Authors

  • Phil Rose Australian National University

DOI:

https://doi.org/10.1558/ijsll.v20i1.77

Keywords:

forensic voice comparison, likelihood ratio, vowel spectra, cepstrum

Abstract

The suitability of vowel cepstral spectra for forensic voice comparison is explored within a likelihood ratio-based framework, and non-technical explanations provided for some basic concepts of cepstral analysis and forensic voice comparison. Non-contemporaneous landline telephone recordings of 297 male Japanese speakers are compared using only two replicates per recording of each of their five read-out vowels. 14 cepstrally-mean-subtracted LPC cepstral coefficients modelling the spectral shape to 5 kHz are used as features. When evaluated intrinsically with kernel density multivariate likelihood ratios, all 297 same-speaker comparisons are correctly discriminated as coming from the same speaker, and only 173 of the 43,956 different-speaker comparisons (0.4%) are incorrectly evaluated as coming from the same speaker.
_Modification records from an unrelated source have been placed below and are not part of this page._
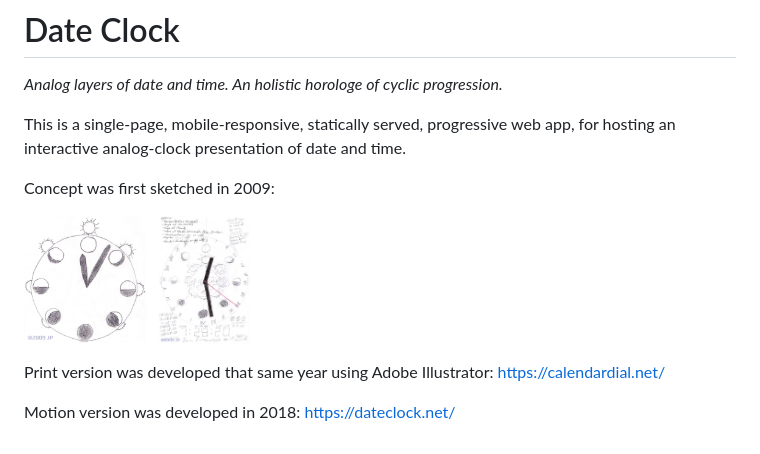
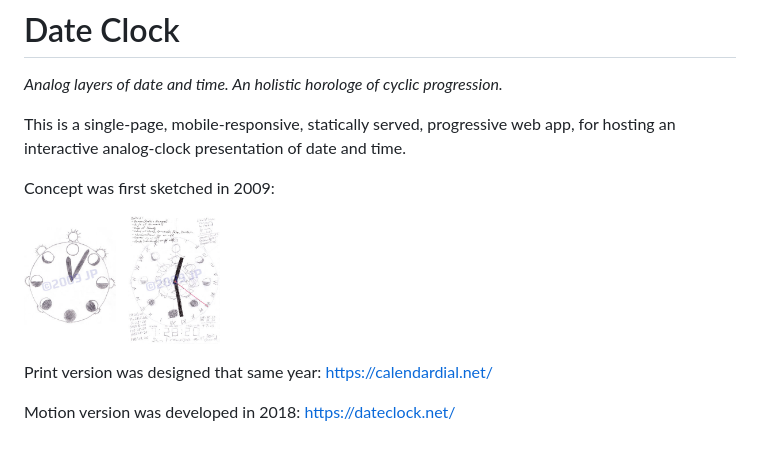
Before and after one commit to jtheletter/dateclock, a Markdown page: readme.md, the part around the change. Rendered like a GitHub page; pictures changed too: sketches/dateclock-sketch-1.jpg, sketches/dateclock-sketch-2.jpg.

Commit message:
Update sketches page.

```diff
--- a/readme.md
+++ b/readme.md
@@ -6,8 +6,8 @@ This is a single-page, mobile-responsive, statically served, progressive web app
 
 Concept was first sketched in 2009:
 
-<img src="sketches/dateclock-sketch-1.jpg" width="122px" height="128px" title="Click to view larger." alt="Thumbnail image of sketch."> &#xa0; <img src="sketches/dateclock-sketch-2.jpg" width="92px" height="128px" title="Click to view larger." alt="Thumbnail image of sketch.">
+<img src="sketches/dateclock-sketch-1.jpg" width="92px" height="128px" title="Click to view larger." alt="Thumbnail image of sketch."> &#xa0; <img src="sketches/dateclock-sketch-2.jpg" width="92px" height="128px" title="Click to view larger." alt="Thumbnail image of sketch.">
 
-Print version was developed that same year using Adobe Illustrator: https://calendardial.net/
+Print version was designed that same year: https://calendardial.net/
 
 Motion version was developed in 2018: https://dateclock.net/
```
Also changed, not shown: 4 other files.
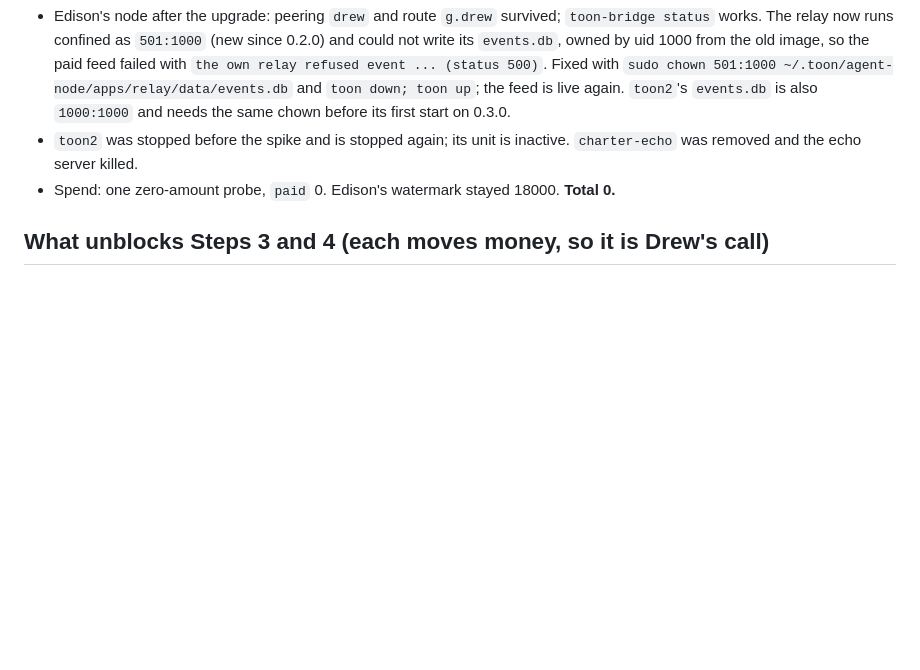
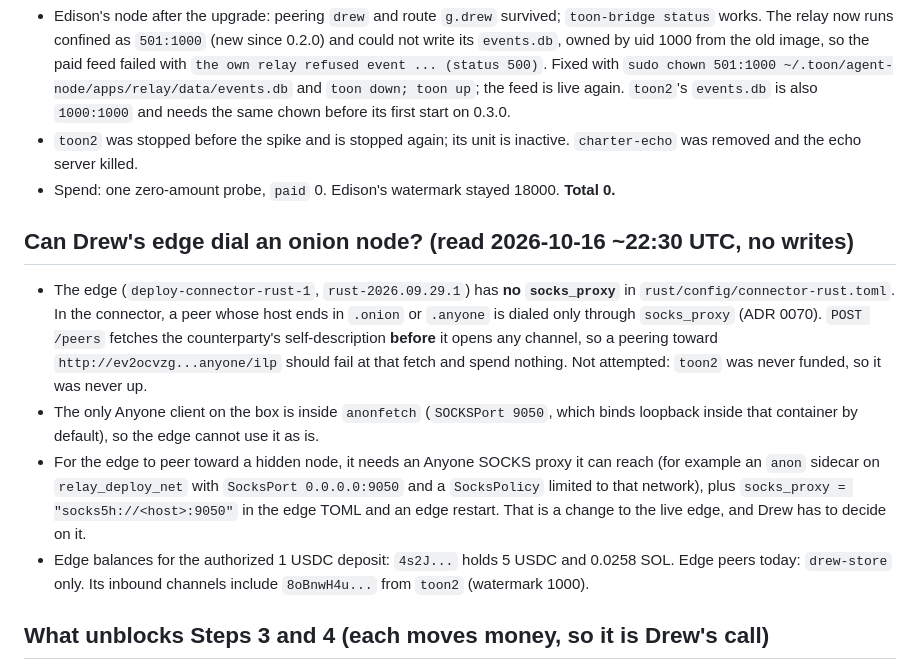
Before and after one commit to drew-dot-com/charter, a Markdown page: docs/spike-notes.md, the part around the change. Rendered like a GitHub page; blank space fills up the shorter version.

Commit message:
docs: spike notes record that the edge has no onion proxy
Co-Authored-By: Claude Opus 5.5 <noreply@anthropic.com>

```diff
--- a/docs/spike-notes.md
+++ b/docs/spike-notes.md
@@ -178,6 +178,23 @@ after every `toon up`) or `--network host`.
   `charter-echo` was removed and the echo server killed.
 - Spend: one zero-amount probe, `paid` 0. Edison's watermark stayed 18000. **Total 0.**
 
+## Can Drew's edge dial an onion node? (read 2026-10-16 ~22:30 UTC, no writes)
+
+- The edge (`deploy-connector-rust-1`, `rust-2026.09.29.1`) has **no `socks_proxy`** in
+  `rust/config/connector-rust.toml`. In the connector, a peer whose host ends in `.onion` or
+  `.anyone` is dialed only through `socks_proxy` (ADR 0070). `POST /peers` fetches the
+  counterparty's self-description **before** it opens any channel, so a peering toward
+  `http://ev2ocvzg...anyone/ilp` should fail at that fetch and spend nothing. Not attempted:
+  `toon2` was never funded, so it was never up.
+- The only Anyone client on the box is inside `anonfetch` (`SOCKSPort 9050`, which binds
+  loopback inside that container by default), so the edge cannot use it as is.
+- For the edge to peer toward a hidden node, it needs an Anyone SOCKS proxy it can reach (for
+  example an `anon` sidecar on `relay_deploy_net` with `SocksPort 0.0.0.0:9050` and a
+  `SocksPolicy` limited to that network), plus `socks_proxy = "socks5h://<host>:9050"` in the edge
+  TOML and an edge restart. That is a change to the live edge, and Drew has to decide on it.
+- Edge balances for the authorized 1 USDC deposit: `4s2J...` holds 5 USDC and 0.0258 SOL. Edge peers
+  today: `drew-store` only. Its inbound channels include `8oBnwH4u...` from `toon2` (watermark 1000).
+
 ## What unblocks Steps 3 and 4 (each moves money, so it is Drew's call)
 
 1. Fund `toon2`'s Solana key `J6UrAZpsnCJREvdp4V4JojfNP5TgCsv5Qkq6oURGo1mM` to at least 1 USDC
```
The log-likelihood ratio cost for this comparison is very low at 0.013. Fusion with a speaker’s long-term spectral data marginally improves the different-speaker error rate to 0.27% and the log-likelihood ratio cost to 0.009. It is concluded that the approach warrants further examination.

Author Biography

Phil Rose, Australian National University

Phil Rose was Reader at the Australian National University, where he taught Phonetics and Chinese Linguistics for 30 years. He has been a British Academy visiting professor at the University of Edinburgh’s Joseph Bell Centre for Forensic Statistics and Legal Reasoning, is chairman of the Forensic Speech Science Committee of the Australasian Speech Science and Technology Association and a member of the Australian Academy of Forensic Sciences. His 2002 book pioneered the application of the likelihood ratio of Bayes’ Theorem to traditional forensic voice comparison, thus bringing it in line with forensic DNA profiling. He has done forensic voice comparison case-work on Australian English and varieties of Chinese for nearly 20 years and was last seen teaching courses on Chinese Phonetics and Forensic Voice Comparison in Cantonese at the Hong Kong University of Science and Technology.

Published

2013-07-09

How to Cite

Rose, P. (2013). More is better: likelihood ratio-based forensic voice comparison with vocalic segmental cepstra frontends. International Journal of Speech, Language and the Law, 20(1), 77–116. https://doi.org/10.1558/ijsll.v20i1.77

Issue

Section

Articles